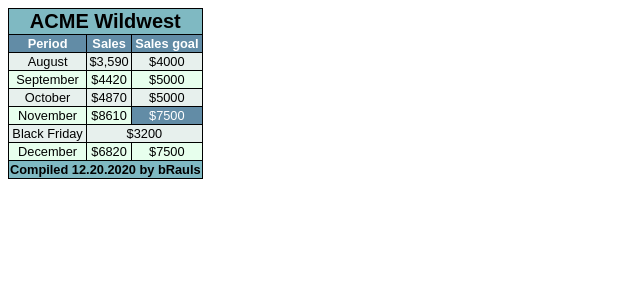
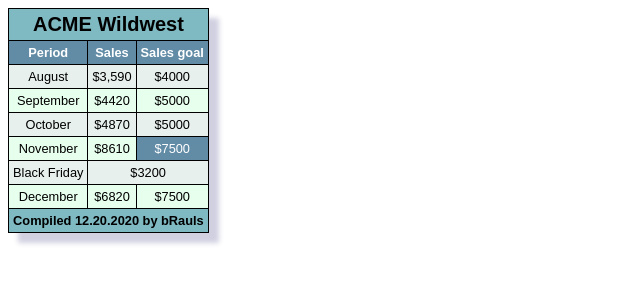
Before and after one commit to HuairaNimrod/HuairaNim, a plain HTML site: page assignments/lesson-8/tablebuild.html in a window 1280 px wide. Shown: the whole page, without its empty margins (0-640 px from the left). Drawn offline with Linux system fonts and the light colour scheme.

Commit message:
shadow table

```diff
--- a/assignments/lesson-8/styles/table.css
+++ b/assignments/lesson-8/styles/table.css
@@ -1,15 +1,21 @@
+table{
+        box-shadow: 10px 10px 5px #d0d0e1;
+}
 table,th,td {
     font-family: 'Ubuntu', sans-serif;
-    border: 0.5px solid black;
+    border: 0.8px solid black;
    border-collapse: collapse;
     text-align: center;
     font-size: 0.8rem;
+    padding: 4px;
+
 }
 
  thead{
 
     background-color:  #628ca6 ;
     color:white;
+
 
 }
 
```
***
Across the whole listing, tally the lines that include the string "assignments". Reply with the number only.

__Task output__. 3